‘He loved art but did many things. He lost the property in 1940 to his 6th wife. He was a ladies man, liked parties and late-night drinking. He was married seven times and died in Sedona in a car accident at the age of 77.’
Pam takes us along a corridor behind The Last Drop bar, which is named after one of Lon’s most famous paintings, and takes us down some stairs and reveals one of the tunnels that run underneath the building.
‘If they saw the sheriff’s posse coming during one of their drinking sessions,’ Pam says, ‘they would scatter to the tunnels. The turret where Lon had his studio had another purpose than just his painting. Back in the day you could see for miles from up there. He was out in the desert back then.’
The first part of the art walk introduces us to the fascinating world of Lon Megargee, who I’m sure would appreciate any or all of Travis Nass’s award-winning cocktails.
‘The hotel has one of the largest collections of his work anywhere in the world,’ Pam says, and shows us their collection in the library, along corridors and in many of the inn’s private meeting rooms. He painted postcards and magazine covers, and Pam shows us his Last Drop painting, which was commissioned by Stetson and is still used today inside every genuine Stetson hat.
The remarkable sculptures in the grounds, some hidden between the cacti and the gloriously colorful flower displays, are provided by the Figarelli Fine Art Gallery, also in Paradise Valley and specialising in contemporary Southwest US artists.
‘The majority of the pieces are by Allan Houser,’ Pam tells us. ‘He was one of the most important American artists of the 20th century. His parents were members of the Chiricahua Apache tribe, and Houser’s father, Sam Haozous, was the grand-nephew of Geronimo and worked as his translator.’
The sculptures range from powerful portrayals of buffalo hunts to touching mother and child creations.
‘Houser revered women and respected his mother,’ Pam says. ‘He did many mother and child pieces. He only carved figures from four tribes, and each one has a distinctive touch to tell you which tribe they are from. His own tribe, for example, always have upturned moccasins, while the Navajo have double knots in their hair.’
The other artist whose works stand out for their grace and charm also turns out to be a Native American. Tony Lee is a Navajo artist who grew up in New Mexico. A startling white carving of two heads, Canyon Songs, is made from Colorado marble and is very Picasso-like.
The gorgeous works go on and on, around every corner, making each journey to the bar or the restaurant an artistic delight. And, as with Travis Nass’s cocktails, we enjoy them down to the last drop.

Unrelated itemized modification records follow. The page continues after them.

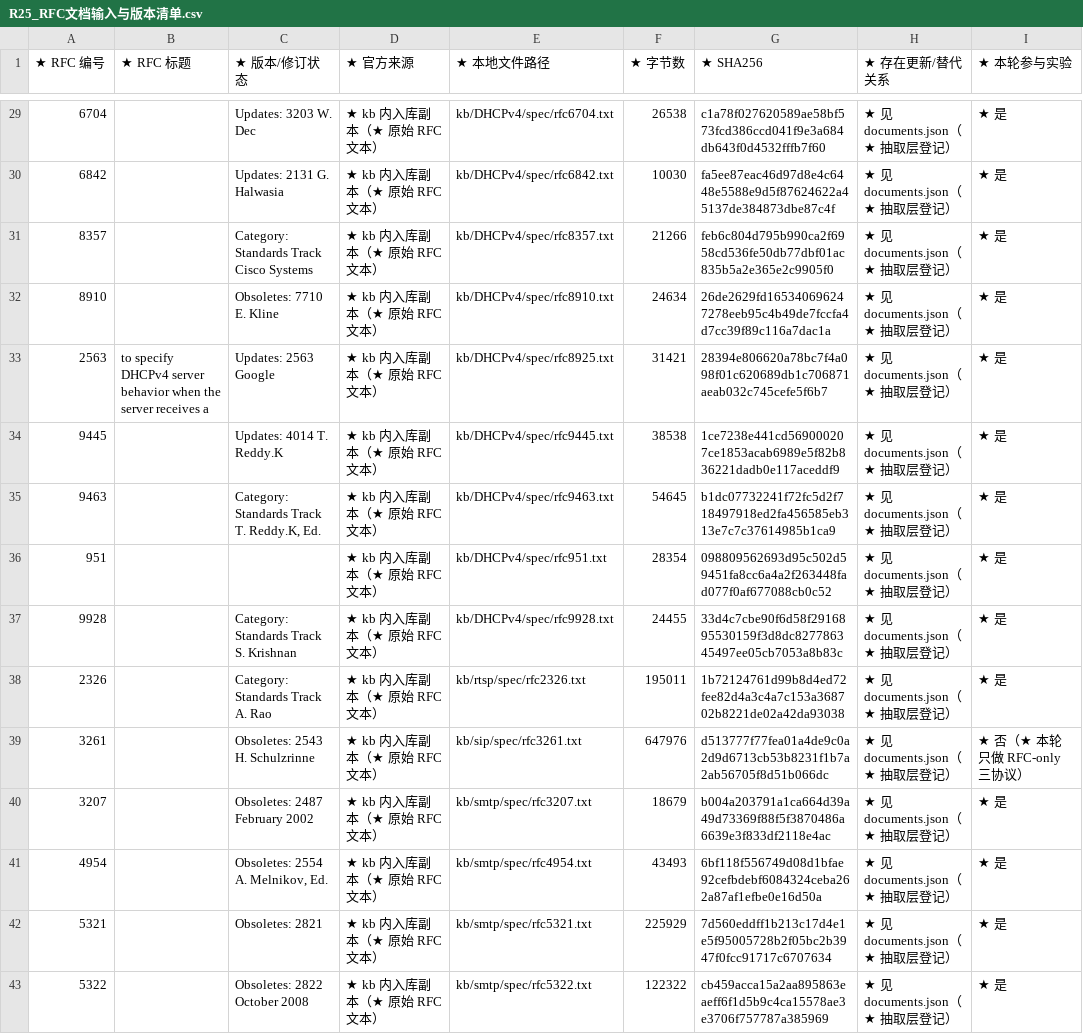
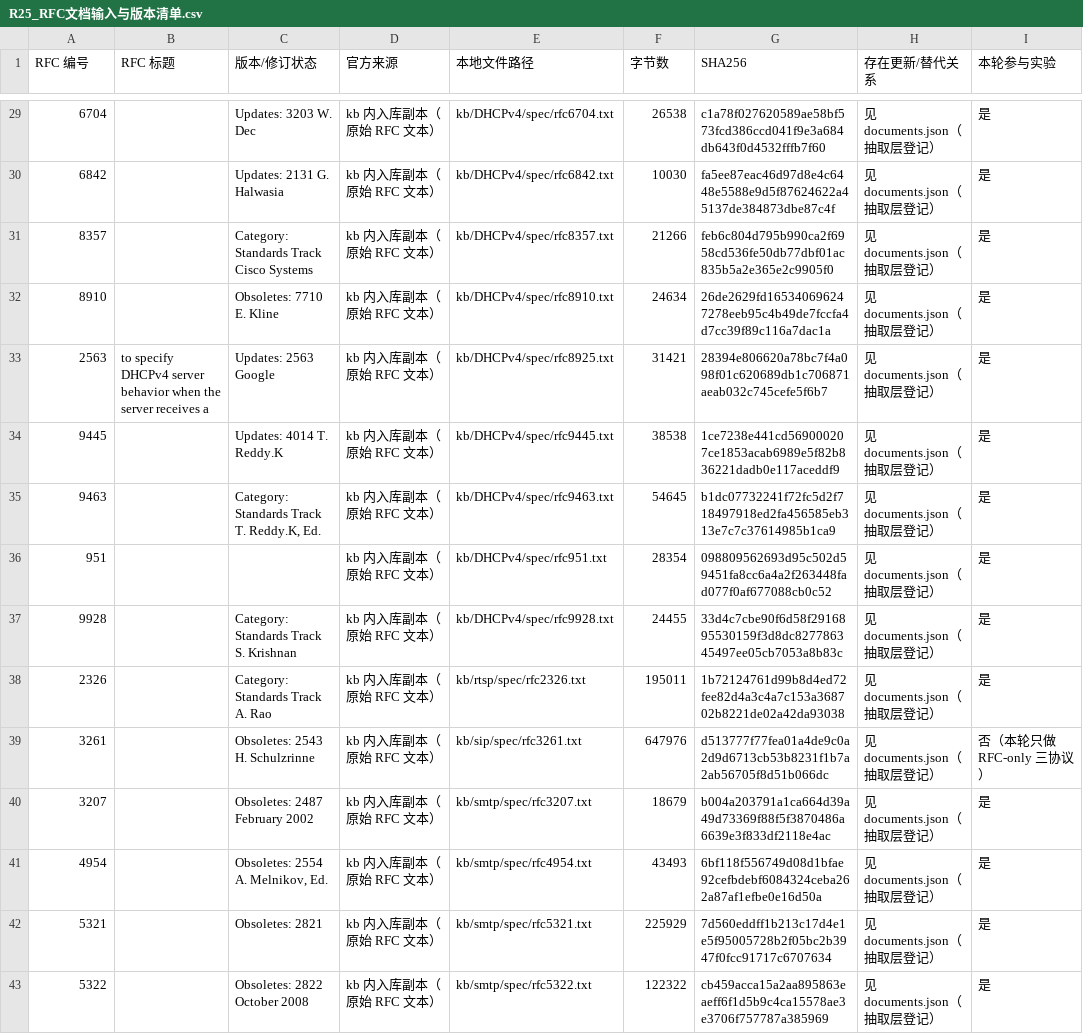
Before and after one commit to sssxzl/ProtoKG, a CSV file: docs/实施/待办与勘误/M0对账交付/M1-Q8-V2-E4-R25_RFC单源知识抽取链路验证/R25_RFC文档输入与版本清单.csv, drawn as a sheet; only a part is shown, gaps mark what is left out; the diff covers the shown part only; the diff names each change by its address in the sheet, - before the commit and + after, or states it on an @@ line.

```diff
--- a/docs/实施/待办与勘误/M0对账交付/M1-Q8-V2-E4-R25_RFC单源知识抽取链路验证/R25_RFC文档输入与版本清单.csv
+++ b/docs/实施/待办与勘误/M0对账交付/M1-Q8-V2-E4-R25_RFC单源知识抽取链路验证/R25_RFC文档输入与版本清单.csv
-A1: ★ RFC 编号
+A1: RFC 编号
-B1: ★ RFC 标题
+B1: RFC 标题
-C1: ★ 版本/修订状态
+C1: 版本/修订状态
-D1: ★ 官方来源
+D1: 官方来源
-E1: ★ 本地文件路径
+E1: 本地文件路径
-F1: ★ 字节数
+F1: 字节数
-G1: ★ SHA256
+G1: SHA256
-H1: ★ 存在更新/替代关系
+H1: 存在更新/替代关系
-I1: ★ 本轮参与实验
+I1: 本轮参与实验
-D29:D43 (官方来源): ★ kb 内入库副本（★ 原始 RFC 文本）
+D29:D43 (官方来源): kb 内入库副本（原始 RFC 文本）
-H29:H43 (存在更新/替代关系): ★ 见 documents.json（★ 抽取层登记）
+H29:H43 (存在更新/替代关系): 见 documents.json（抽取层登记）
-I29:I38 (本轮参与实验): ★ 是
+I29:I38 (本轮参与实验): 是
-I39 (本轮参与实验): ★ 否（★ 本轮只做 RFC-only 三协议）
+I39 (本轮参与实验): 否（本轮只做 RFC-only 三协议）
-I40:I43 (本轮参与实验): ★ 是
+I40:I43 (本轮参与实验): 是
```
Also changed, not shown: 81 edited cells elsewhere in this file, docs/实施/待办与勘误/M0对账交付/M1-Q8-V2-E4-R25_RFC单源知识抽取链路验证/R25_RFC派生与缓存清单.csv, docs/实施/待办与勘误/M0对账交付/M1-Q8-V2-E4-R25_RFC单源知识抽取链路验证/R25_抽取质量指标与分母说明.csv, 13 other files.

Free guided art walks are available upon request when staying at The Hermosa Inn off-season. At busier times, the guided walks take place at 11am every Tuesday, Wednesday and Friday. For more information visit the Hermosa Inn’s website.